Extracted records:
BEGIN
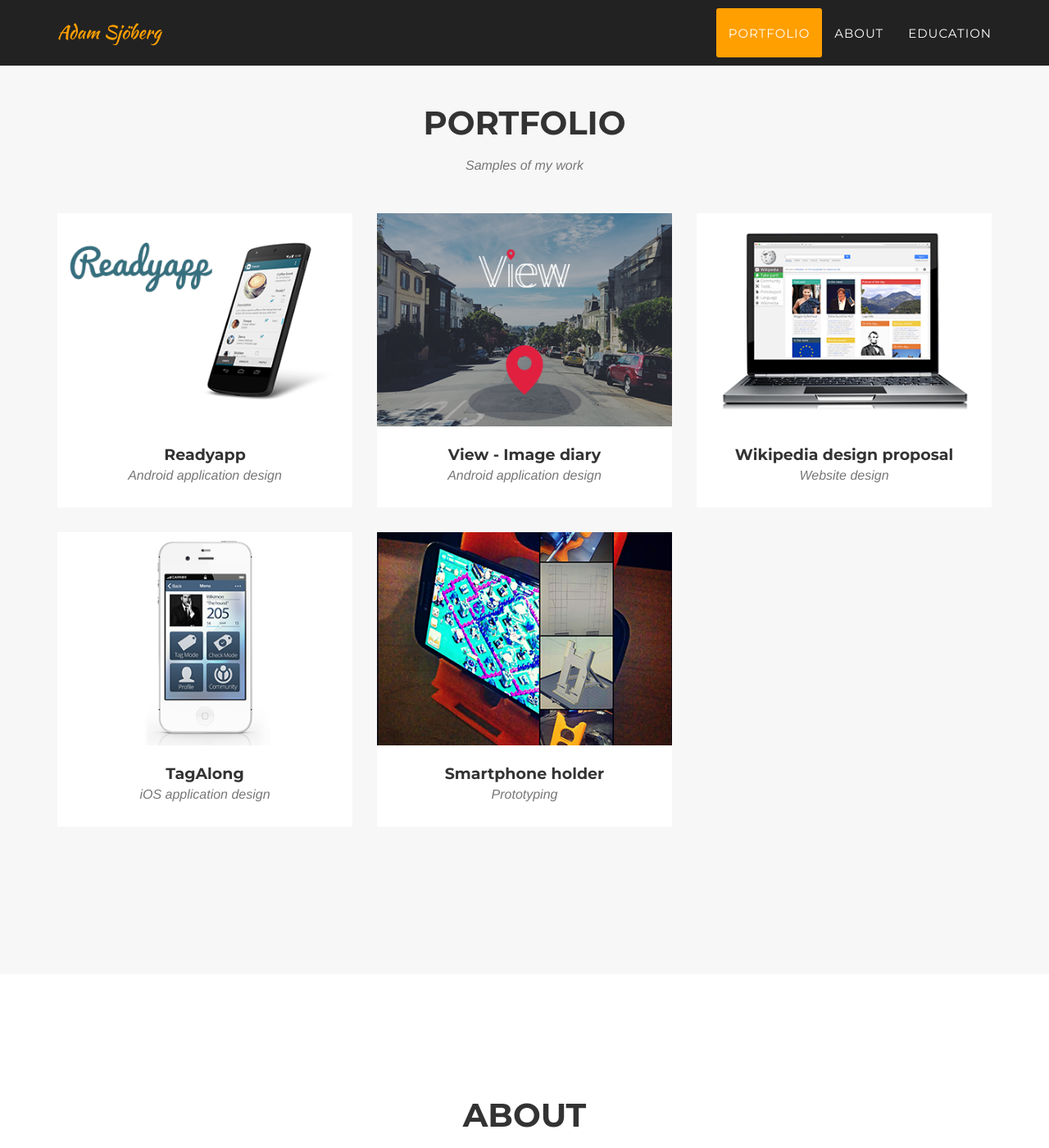
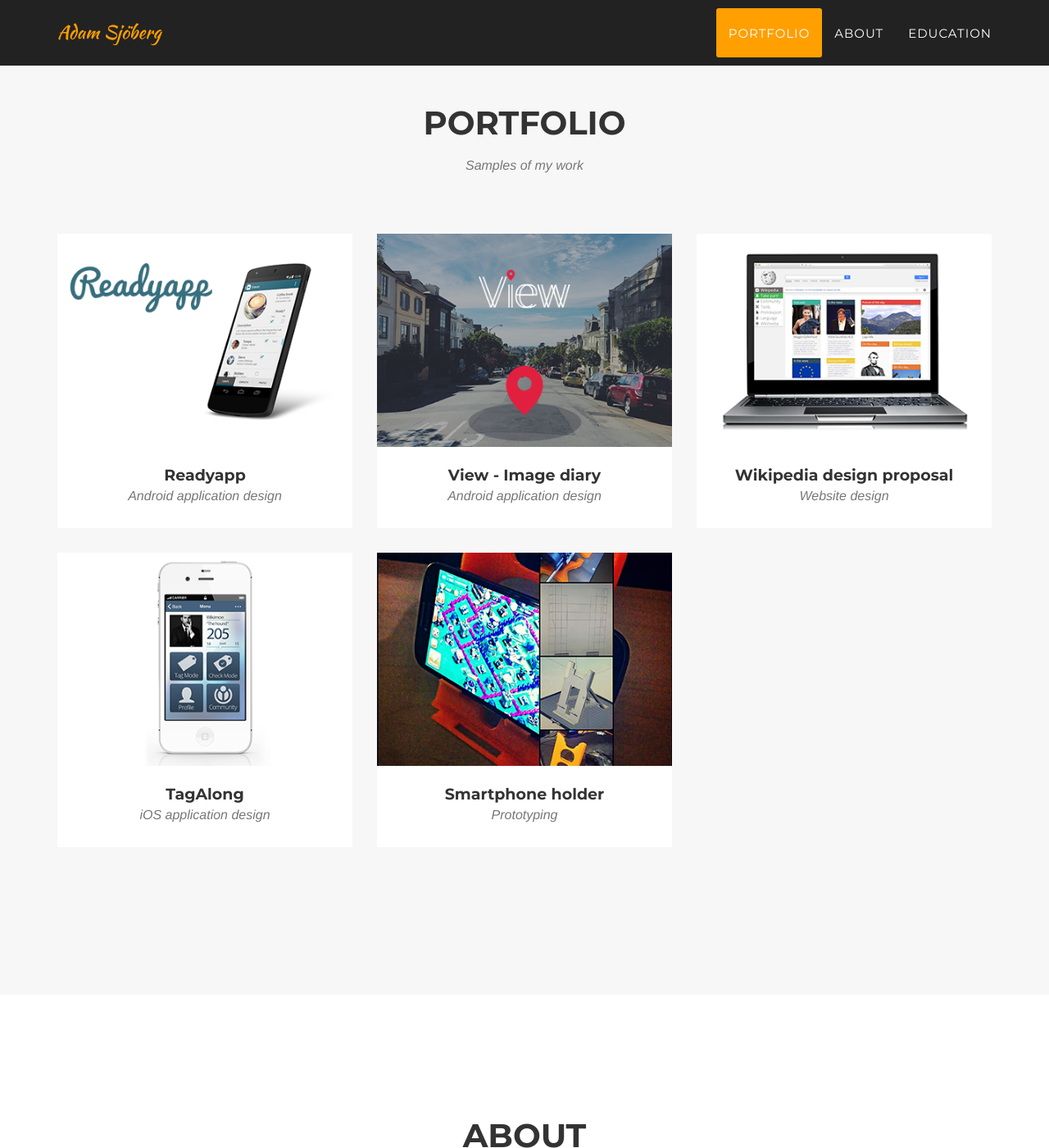
Before and after one commit to Adamsjoberg/Adamsjoberg.github.io, a Jekyll site: the page built from index.html, in a window 1280 px wide and 1400 px high, scrolled down 780 px. Shown: the whole window at 82% size. Built offline with Jekyll 4.4.1, drawn with Linux system fonts in a browser that asks for light colours; some web fonts are replaced.

Commit message:
margin 25

```diff
--- a/_includes/css/agency.css
+++ b/_includes/css/agency.css
@@ -339,7 +339,7 @@
 }
 
 section h3.section-subheading {
-    margin-bottom: 50px;
+    margin-bottom: 75px;
     text-transform: none;
     font-family: "Droid Serif","Helvetica Neue",Helvetica,Arial,sans-serif;
     font-size: 16px;
@@ -347,6 +347,9 @@
     font-weight: 400;
 }
 
+.degree-text{
+  margin-bottom: 25px;
+}
 @media(min-width:768px) {
     section {
         padding: 150px 0;
```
END
What you are asked to do -
Every record is to be repeated exactly, and no picture is carried over.

Task answer -
Before and after one commit to Adamsjoberg/Adamsjoberg.github.io, a Jekyll site: the page built from index.html, in a window 1280 px wide and 1400 px high, scrolled down 780 px. Shown: the whole window at 82% size. Built offline with Jekyll 4.4.1, drawn with Linux system fonts in a browser that asks for light colours; some web fonts are replaced.

Commit message:
margin 25

```diff
--- a/_includes/css/agency.css
+++ b/_includes/css/agency.css
@@ -339,7 +339,7 @@
 }
 
 section h3.section-subheading {
-    margin-bottom: 50px;
+    margin-bottom: 75px;
     text-transform: none;
     font-family: "Droid Serif","Helvetica Neue",Helvetica,Arial,sans-serif;
     font-size: 16px;
@@ -347,6 +347,9 @@
     font-weight: 400;
 }
 
+.degree-text{
+  margin-bottom: 25px;
+}
 @media(min-width:768px) {
     section {
         padding: 150px 0;
```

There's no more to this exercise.